* Work instructions
Between the line containing "to private IP]" and the line containing "and recovery chains" lies a run of lines; give that run again exactly, with both of those lines, and nothing else from the entries below.
[Data for processing Boundary: Start]
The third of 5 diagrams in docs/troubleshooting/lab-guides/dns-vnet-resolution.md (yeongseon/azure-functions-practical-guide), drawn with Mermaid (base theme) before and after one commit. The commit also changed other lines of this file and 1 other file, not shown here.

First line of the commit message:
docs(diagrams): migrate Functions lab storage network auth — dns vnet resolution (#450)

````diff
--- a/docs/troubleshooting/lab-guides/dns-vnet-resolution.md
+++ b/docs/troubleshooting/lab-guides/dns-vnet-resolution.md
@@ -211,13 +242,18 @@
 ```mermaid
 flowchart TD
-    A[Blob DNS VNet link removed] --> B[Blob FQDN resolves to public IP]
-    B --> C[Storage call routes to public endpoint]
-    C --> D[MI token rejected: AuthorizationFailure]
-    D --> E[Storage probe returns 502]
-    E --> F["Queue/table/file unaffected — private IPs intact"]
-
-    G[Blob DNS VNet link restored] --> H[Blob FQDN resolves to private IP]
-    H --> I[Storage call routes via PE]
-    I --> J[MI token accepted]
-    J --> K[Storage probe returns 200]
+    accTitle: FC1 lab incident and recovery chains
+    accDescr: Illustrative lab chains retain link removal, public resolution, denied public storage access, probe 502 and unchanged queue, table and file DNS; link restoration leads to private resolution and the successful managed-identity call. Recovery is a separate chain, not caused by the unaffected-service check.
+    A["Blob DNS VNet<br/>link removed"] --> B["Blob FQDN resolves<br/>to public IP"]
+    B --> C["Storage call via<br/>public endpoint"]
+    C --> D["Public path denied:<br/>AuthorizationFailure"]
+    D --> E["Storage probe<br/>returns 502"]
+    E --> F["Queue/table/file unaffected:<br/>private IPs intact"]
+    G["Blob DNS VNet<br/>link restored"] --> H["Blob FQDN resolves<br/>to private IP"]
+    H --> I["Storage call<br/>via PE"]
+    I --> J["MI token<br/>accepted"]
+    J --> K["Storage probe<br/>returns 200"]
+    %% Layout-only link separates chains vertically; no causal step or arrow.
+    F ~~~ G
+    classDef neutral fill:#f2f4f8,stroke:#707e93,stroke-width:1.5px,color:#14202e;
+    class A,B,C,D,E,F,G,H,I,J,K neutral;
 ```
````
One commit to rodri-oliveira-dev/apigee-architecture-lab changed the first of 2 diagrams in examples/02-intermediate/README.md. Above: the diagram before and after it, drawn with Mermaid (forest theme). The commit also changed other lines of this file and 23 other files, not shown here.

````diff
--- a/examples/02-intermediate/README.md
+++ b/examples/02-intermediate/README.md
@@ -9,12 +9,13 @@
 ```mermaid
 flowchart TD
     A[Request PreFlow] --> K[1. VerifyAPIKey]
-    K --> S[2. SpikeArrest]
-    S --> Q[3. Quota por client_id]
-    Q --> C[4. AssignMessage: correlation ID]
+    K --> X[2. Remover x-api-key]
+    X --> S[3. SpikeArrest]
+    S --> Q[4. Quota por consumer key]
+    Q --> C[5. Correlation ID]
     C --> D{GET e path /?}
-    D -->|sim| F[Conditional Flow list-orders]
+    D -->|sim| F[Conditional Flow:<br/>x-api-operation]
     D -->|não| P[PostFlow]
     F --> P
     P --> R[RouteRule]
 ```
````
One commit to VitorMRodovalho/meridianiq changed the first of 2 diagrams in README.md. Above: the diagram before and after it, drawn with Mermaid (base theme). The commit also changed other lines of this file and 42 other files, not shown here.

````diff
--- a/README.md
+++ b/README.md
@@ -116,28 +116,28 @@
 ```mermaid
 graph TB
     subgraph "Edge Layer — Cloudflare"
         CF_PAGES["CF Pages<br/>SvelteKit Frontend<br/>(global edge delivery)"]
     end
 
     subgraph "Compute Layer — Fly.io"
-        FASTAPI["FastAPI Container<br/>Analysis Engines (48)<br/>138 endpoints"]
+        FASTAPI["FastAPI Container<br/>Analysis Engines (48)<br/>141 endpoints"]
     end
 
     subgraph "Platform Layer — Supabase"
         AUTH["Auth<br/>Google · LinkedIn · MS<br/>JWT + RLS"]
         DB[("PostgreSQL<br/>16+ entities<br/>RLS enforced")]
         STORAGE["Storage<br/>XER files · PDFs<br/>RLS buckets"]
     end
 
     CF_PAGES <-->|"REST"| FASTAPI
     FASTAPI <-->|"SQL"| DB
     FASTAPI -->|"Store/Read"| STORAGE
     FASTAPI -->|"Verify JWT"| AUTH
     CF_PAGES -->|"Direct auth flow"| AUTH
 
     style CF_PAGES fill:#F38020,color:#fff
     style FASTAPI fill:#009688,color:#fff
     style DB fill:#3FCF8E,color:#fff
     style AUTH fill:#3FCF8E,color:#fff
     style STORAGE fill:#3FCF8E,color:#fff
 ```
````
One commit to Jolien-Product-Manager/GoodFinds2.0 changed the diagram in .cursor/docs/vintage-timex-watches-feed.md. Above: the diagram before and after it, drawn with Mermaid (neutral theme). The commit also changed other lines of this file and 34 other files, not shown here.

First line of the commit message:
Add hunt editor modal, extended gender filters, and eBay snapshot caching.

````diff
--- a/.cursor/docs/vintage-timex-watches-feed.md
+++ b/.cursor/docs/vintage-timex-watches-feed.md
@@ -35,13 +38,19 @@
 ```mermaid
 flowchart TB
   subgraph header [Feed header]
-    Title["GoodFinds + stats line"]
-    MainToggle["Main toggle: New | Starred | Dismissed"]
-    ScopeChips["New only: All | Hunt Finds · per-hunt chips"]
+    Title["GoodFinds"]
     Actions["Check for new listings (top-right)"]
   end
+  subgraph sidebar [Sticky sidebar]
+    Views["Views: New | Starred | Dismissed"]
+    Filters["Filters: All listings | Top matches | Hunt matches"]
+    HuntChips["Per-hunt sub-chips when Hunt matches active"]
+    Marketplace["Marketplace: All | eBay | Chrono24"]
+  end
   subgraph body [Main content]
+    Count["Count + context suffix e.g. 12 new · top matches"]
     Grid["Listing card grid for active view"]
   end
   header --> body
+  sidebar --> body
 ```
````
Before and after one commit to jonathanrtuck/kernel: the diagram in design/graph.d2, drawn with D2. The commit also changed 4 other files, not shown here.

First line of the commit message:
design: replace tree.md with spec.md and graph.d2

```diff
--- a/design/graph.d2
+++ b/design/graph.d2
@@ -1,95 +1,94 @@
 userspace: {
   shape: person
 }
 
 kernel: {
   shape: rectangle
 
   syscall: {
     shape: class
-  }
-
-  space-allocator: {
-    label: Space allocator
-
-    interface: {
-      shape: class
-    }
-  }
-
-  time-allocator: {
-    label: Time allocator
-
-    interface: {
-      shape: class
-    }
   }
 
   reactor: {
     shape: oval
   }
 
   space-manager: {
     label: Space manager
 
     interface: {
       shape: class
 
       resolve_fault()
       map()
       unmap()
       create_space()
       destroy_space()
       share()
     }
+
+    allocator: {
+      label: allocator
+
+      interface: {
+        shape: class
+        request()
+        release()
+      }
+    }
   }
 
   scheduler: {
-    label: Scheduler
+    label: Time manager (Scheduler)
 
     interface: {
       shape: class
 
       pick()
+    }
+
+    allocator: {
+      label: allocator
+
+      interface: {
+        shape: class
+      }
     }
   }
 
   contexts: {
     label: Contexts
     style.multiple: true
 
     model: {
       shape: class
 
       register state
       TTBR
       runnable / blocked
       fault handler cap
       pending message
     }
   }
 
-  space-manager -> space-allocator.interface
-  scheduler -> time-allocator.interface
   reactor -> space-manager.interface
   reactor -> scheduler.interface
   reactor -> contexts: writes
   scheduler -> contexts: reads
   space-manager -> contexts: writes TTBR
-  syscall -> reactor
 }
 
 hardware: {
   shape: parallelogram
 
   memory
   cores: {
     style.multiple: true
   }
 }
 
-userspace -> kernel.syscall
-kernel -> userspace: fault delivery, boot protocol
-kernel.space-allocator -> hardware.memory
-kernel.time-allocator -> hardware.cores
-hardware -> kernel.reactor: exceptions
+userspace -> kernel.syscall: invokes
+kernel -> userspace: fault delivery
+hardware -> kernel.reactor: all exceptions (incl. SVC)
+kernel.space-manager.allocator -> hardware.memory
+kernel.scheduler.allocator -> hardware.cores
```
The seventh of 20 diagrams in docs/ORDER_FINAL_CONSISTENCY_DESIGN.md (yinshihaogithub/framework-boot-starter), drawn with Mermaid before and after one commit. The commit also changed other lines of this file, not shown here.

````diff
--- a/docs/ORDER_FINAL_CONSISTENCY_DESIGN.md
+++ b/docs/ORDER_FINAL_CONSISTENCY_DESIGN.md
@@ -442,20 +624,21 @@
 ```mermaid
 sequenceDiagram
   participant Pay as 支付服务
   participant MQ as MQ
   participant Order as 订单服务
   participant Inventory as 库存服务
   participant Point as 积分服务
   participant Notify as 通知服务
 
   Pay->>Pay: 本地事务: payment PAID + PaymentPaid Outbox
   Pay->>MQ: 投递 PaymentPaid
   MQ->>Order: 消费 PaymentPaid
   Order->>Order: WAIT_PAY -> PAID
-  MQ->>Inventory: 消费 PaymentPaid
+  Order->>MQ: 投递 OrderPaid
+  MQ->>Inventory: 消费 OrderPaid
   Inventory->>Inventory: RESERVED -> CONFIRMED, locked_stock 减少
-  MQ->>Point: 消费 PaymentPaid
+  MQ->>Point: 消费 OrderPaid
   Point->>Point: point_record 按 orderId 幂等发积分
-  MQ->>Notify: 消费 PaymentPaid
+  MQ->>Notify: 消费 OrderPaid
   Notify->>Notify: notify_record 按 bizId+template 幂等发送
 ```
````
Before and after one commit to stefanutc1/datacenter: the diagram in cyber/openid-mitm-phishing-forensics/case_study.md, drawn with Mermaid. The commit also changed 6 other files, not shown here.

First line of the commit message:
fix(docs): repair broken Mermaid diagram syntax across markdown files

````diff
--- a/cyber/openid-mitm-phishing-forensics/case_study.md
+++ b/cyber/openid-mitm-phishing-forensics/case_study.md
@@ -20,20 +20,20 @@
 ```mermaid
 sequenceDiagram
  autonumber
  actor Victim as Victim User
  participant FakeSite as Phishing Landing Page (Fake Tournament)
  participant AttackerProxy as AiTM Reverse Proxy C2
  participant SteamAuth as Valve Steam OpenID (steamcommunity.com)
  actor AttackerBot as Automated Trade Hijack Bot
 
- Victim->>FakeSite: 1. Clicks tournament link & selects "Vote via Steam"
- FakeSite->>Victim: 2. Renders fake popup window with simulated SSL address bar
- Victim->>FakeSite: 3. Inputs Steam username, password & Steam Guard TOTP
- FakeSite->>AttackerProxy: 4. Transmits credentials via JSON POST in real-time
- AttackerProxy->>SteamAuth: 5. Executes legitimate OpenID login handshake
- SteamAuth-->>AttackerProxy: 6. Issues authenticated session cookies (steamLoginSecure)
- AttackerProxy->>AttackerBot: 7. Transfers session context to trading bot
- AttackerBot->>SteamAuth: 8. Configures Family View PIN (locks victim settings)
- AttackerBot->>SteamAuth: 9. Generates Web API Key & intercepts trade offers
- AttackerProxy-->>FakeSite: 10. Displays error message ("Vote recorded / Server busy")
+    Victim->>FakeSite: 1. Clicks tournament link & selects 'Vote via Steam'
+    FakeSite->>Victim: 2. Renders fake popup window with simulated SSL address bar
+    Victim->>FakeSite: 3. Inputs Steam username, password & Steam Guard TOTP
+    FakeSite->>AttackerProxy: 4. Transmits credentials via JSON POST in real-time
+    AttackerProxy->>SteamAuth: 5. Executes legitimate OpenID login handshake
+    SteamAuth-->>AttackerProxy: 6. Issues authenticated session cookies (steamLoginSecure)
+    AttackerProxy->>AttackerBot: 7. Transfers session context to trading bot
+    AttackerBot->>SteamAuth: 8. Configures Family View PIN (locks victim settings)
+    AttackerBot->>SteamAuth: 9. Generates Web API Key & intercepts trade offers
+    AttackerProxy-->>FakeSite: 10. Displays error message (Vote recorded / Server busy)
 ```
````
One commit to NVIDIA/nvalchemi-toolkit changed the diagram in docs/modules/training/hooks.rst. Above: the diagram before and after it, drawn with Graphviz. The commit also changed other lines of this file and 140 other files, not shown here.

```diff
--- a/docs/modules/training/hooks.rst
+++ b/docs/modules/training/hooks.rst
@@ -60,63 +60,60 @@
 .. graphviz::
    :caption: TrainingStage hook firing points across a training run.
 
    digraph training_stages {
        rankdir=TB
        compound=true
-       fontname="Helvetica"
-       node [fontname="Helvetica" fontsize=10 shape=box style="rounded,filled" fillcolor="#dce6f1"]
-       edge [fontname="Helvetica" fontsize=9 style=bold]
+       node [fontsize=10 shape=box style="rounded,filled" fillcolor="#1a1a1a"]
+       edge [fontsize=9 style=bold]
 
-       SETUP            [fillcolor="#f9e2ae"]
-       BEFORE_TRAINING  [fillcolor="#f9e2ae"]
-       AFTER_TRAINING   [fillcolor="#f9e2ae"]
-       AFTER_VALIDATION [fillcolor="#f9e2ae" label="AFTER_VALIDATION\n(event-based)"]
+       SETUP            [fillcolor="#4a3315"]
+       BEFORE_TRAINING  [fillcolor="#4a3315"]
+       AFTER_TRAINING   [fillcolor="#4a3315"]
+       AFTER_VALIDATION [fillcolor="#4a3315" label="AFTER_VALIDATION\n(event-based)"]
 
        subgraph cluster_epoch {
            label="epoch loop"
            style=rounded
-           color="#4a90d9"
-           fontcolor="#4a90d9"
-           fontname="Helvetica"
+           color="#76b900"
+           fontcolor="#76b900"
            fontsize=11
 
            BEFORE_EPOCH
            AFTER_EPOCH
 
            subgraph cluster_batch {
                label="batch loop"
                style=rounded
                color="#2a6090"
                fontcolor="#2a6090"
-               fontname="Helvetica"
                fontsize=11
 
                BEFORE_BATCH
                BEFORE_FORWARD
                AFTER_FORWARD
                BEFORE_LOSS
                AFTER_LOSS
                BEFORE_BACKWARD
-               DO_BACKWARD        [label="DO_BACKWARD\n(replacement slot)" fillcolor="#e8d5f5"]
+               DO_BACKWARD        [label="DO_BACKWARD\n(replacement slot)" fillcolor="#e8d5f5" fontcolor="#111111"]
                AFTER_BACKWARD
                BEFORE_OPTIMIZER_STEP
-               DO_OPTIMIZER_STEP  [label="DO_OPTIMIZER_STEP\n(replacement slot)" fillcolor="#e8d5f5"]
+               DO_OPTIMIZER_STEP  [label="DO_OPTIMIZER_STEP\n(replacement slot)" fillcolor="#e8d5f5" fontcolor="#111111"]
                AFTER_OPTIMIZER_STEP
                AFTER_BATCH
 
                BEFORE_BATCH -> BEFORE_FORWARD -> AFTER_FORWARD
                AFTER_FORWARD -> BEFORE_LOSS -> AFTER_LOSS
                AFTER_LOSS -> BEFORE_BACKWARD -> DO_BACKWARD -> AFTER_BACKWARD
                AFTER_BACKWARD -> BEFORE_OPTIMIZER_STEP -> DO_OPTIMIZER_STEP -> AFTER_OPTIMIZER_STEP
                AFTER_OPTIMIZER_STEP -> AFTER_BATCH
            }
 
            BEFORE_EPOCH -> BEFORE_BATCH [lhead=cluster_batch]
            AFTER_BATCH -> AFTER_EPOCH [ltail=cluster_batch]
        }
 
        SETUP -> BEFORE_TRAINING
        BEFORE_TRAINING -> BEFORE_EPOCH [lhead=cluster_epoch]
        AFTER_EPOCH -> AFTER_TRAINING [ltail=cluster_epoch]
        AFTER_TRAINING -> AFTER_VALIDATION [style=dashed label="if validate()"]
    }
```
[Data for processing Boundary: End]
* Answer to this task
-    G[Blob DNS VNet link restored] --> H[Blob FQDN resolves to private IP]
-    H --> I[Storage call routes via PE]
-    I --> J[MI token accepted]
-    J --> K[Storage probe returns 200]
+    accTitle: FC1 lab incident and recovery chains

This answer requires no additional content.